# Task description
Within the data below, find the string "nothing" and return each line where it occurs.

(Edit tracking data)

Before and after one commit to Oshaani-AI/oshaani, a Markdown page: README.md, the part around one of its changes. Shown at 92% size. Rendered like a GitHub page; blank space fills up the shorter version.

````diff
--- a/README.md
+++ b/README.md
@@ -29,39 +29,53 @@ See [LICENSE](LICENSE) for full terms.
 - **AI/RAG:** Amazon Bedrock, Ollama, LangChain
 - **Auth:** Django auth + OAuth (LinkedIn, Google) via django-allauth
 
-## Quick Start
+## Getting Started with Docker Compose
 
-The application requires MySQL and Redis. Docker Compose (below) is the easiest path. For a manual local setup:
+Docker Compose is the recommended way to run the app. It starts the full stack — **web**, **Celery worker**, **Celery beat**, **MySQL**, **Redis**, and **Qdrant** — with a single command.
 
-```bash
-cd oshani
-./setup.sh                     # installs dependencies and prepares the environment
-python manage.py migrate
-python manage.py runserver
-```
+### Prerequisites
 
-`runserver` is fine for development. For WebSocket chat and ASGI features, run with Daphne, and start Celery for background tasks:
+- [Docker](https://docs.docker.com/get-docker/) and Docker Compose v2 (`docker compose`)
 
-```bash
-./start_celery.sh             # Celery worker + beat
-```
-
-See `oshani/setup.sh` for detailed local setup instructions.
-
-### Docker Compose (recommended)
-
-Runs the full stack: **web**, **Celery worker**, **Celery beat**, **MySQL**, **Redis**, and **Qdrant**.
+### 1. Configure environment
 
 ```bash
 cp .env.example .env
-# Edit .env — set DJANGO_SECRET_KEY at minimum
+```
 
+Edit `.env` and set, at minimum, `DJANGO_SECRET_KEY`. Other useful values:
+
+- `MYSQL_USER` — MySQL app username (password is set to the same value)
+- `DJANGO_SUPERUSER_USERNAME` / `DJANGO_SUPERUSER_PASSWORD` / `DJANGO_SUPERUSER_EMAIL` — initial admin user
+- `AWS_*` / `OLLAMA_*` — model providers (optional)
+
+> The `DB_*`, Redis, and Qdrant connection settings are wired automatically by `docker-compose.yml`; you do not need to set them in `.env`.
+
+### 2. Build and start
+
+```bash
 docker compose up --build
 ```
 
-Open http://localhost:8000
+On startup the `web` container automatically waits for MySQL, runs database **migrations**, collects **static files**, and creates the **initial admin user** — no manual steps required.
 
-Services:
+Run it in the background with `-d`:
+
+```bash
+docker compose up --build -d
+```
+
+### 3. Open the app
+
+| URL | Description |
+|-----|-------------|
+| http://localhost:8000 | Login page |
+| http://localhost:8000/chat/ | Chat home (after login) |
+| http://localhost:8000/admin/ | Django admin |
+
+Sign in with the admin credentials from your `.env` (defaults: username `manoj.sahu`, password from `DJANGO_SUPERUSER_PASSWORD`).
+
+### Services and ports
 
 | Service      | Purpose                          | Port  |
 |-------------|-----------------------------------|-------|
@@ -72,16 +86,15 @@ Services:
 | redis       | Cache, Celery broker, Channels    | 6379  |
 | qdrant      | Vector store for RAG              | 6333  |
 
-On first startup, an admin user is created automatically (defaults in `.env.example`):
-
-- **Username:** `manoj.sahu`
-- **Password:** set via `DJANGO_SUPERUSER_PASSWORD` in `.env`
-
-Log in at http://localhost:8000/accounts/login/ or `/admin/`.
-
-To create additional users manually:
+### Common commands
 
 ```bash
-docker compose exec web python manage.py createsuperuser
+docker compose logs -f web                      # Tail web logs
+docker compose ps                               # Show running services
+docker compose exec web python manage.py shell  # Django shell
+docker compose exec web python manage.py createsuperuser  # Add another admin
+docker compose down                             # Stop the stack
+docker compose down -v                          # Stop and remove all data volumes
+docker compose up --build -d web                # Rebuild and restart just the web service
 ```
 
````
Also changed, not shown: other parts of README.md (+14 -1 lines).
--
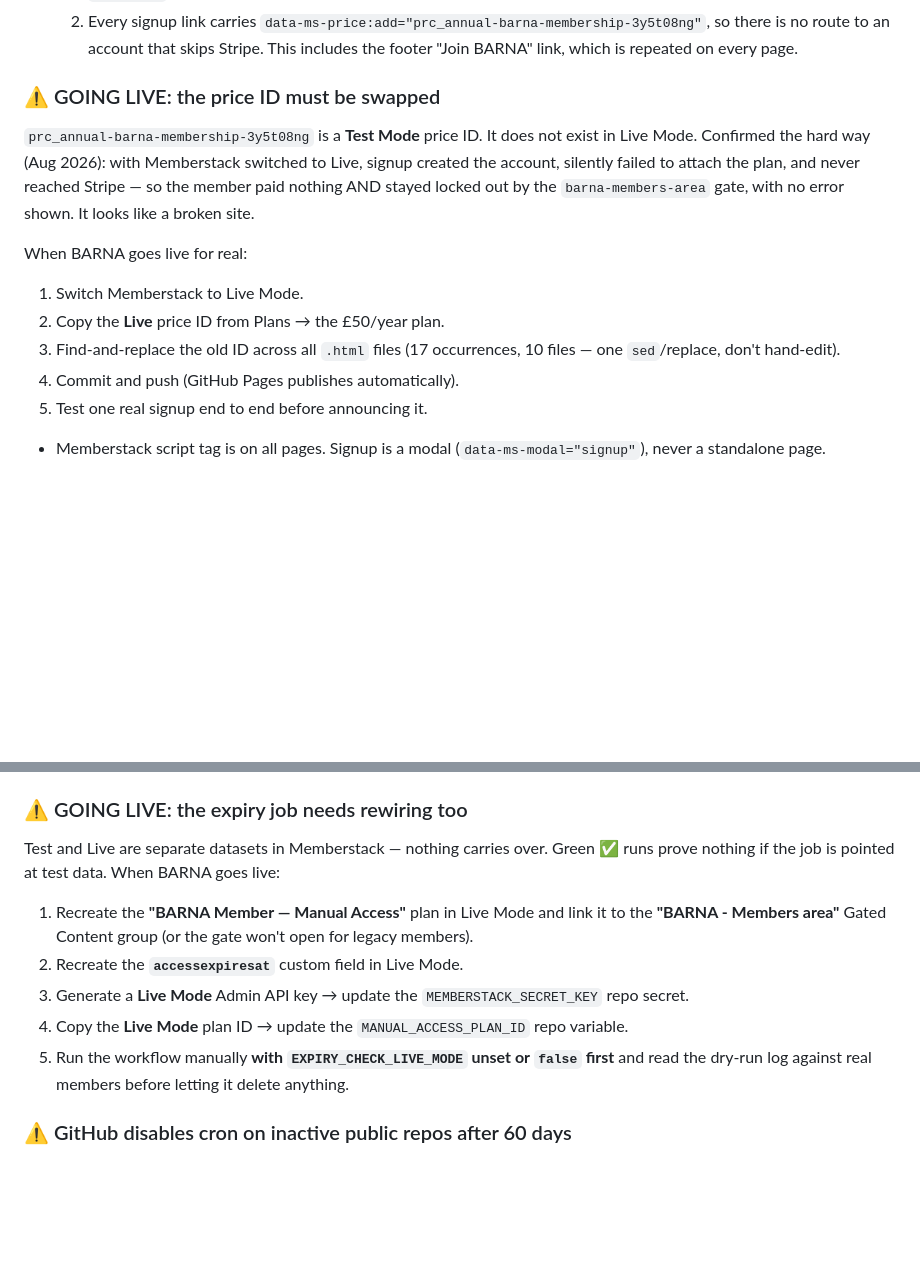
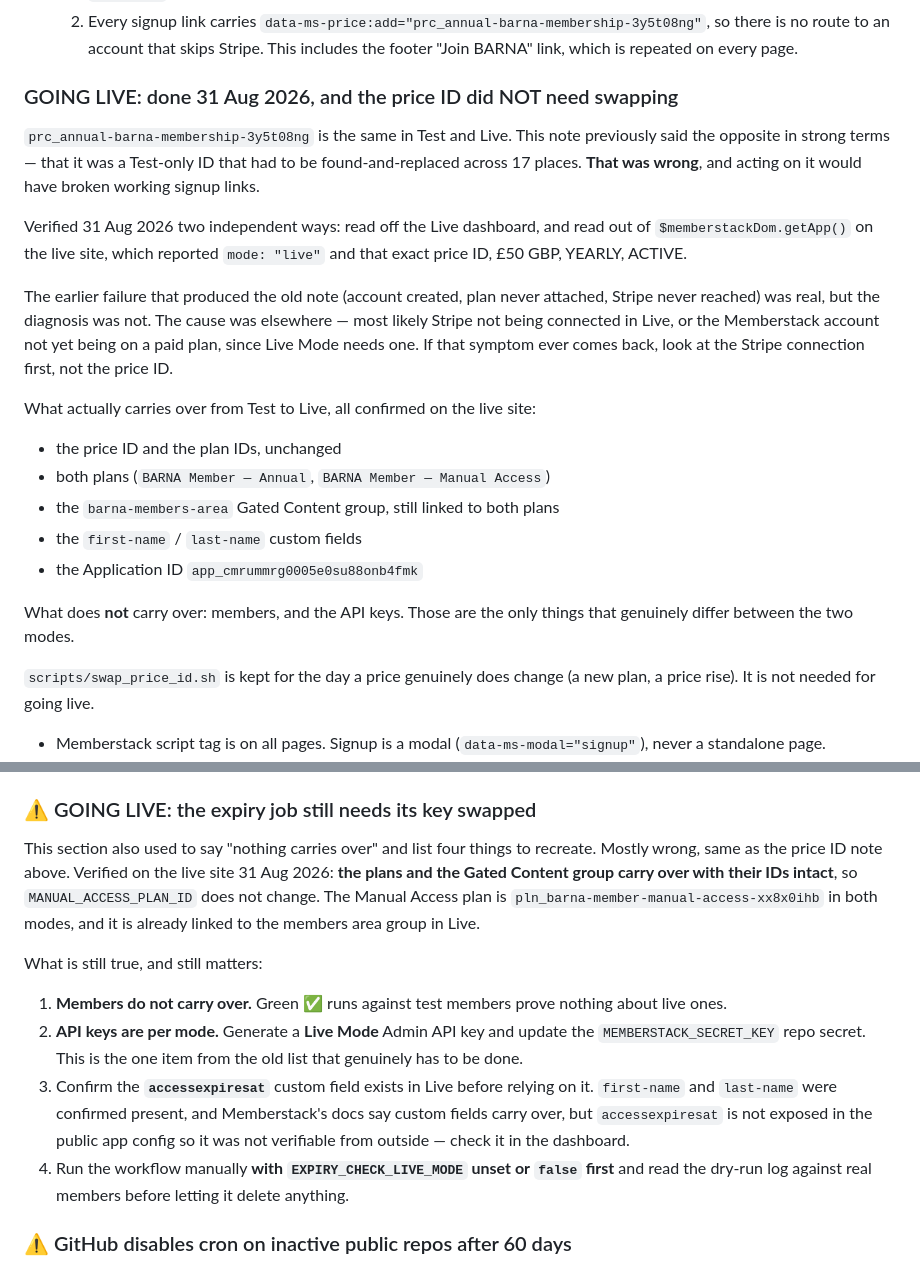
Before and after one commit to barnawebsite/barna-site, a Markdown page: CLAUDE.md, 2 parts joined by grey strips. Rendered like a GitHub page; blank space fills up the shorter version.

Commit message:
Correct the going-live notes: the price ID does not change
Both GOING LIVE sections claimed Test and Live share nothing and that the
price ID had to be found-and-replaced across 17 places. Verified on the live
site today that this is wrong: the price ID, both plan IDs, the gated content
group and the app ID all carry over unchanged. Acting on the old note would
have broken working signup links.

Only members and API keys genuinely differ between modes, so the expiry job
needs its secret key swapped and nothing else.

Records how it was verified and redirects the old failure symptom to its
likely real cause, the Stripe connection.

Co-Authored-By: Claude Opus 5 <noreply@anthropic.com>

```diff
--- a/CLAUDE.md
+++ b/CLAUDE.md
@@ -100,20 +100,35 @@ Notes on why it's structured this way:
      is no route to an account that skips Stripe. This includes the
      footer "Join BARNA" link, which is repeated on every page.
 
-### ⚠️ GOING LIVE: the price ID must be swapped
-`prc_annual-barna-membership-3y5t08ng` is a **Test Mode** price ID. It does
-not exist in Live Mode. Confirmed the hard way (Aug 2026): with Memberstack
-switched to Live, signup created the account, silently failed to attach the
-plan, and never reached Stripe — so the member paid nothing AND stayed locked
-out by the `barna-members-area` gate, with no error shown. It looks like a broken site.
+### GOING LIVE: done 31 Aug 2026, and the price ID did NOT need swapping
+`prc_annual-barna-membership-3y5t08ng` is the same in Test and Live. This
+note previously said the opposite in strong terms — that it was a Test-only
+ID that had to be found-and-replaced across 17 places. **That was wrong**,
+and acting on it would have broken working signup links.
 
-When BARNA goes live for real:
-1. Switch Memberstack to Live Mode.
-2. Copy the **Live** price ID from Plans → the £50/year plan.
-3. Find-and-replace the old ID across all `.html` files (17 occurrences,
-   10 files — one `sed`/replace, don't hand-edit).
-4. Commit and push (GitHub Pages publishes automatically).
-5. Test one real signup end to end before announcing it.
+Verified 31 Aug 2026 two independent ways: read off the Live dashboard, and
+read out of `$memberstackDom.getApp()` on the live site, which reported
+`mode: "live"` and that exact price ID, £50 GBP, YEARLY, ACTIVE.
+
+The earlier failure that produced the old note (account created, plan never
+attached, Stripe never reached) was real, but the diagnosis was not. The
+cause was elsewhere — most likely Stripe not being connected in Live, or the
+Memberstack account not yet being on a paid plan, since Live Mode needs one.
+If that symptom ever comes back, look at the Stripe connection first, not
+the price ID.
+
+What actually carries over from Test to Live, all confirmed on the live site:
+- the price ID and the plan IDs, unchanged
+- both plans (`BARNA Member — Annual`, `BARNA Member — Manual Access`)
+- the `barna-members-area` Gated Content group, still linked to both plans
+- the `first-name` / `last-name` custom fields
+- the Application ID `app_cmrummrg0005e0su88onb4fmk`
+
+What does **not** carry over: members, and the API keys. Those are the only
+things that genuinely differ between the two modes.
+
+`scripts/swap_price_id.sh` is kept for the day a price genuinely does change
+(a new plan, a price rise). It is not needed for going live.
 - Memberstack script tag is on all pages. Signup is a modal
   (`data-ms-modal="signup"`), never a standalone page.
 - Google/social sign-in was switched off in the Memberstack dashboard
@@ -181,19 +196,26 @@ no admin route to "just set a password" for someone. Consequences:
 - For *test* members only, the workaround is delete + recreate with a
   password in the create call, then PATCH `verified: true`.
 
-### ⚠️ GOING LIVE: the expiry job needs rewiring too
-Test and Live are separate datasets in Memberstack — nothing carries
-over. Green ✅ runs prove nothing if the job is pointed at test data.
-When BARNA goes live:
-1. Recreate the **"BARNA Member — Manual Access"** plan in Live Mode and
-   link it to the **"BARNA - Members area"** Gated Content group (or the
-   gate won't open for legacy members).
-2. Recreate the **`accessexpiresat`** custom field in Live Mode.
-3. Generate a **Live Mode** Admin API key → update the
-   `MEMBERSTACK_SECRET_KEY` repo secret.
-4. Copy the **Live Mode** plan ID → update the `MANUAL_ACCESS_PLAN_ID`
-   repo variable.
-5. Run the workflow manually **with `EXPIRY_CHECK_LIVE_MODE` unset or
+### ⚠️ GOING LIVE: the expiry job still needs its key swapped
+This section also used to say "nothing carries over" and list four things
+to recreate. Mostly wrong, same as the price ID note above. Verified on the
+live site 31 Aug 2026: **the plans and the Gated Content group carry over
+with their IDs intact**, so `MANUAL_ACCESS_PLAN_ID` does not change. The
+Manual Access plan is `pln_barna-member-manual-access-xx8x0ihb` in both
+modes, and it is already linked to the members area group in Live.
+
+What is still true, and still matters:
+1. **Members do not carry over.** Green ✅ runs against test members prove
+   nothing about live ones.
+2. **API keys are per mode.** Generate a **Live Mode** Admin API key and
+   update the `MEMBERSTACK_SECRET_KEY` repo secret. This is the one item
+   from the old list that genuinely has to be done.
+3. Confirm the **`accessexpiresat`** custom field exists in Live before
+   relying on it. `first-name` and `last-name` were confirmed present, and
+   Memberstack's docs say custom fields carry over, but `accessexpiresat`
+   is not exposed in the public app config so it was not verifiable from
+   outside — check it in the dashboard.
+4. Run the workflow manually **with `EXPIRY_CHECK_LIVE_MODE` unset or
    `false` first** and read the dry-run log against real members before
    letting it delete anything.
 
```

# Task answer
Both GOING LIVE sections claimed Test and Live share nothing and that the
needs its secret key swapped and nothing else.
-plan, and never reached Stripe — so the member paid nothing AND stayed locked
-Test and Live are separate datasets in Memberstack — nothing carries
-over. Green ✅ runs prove nothing if the job is pointed at test data.
+This section also used to say "nothing carries over" and list four things
+   nothing about live ones.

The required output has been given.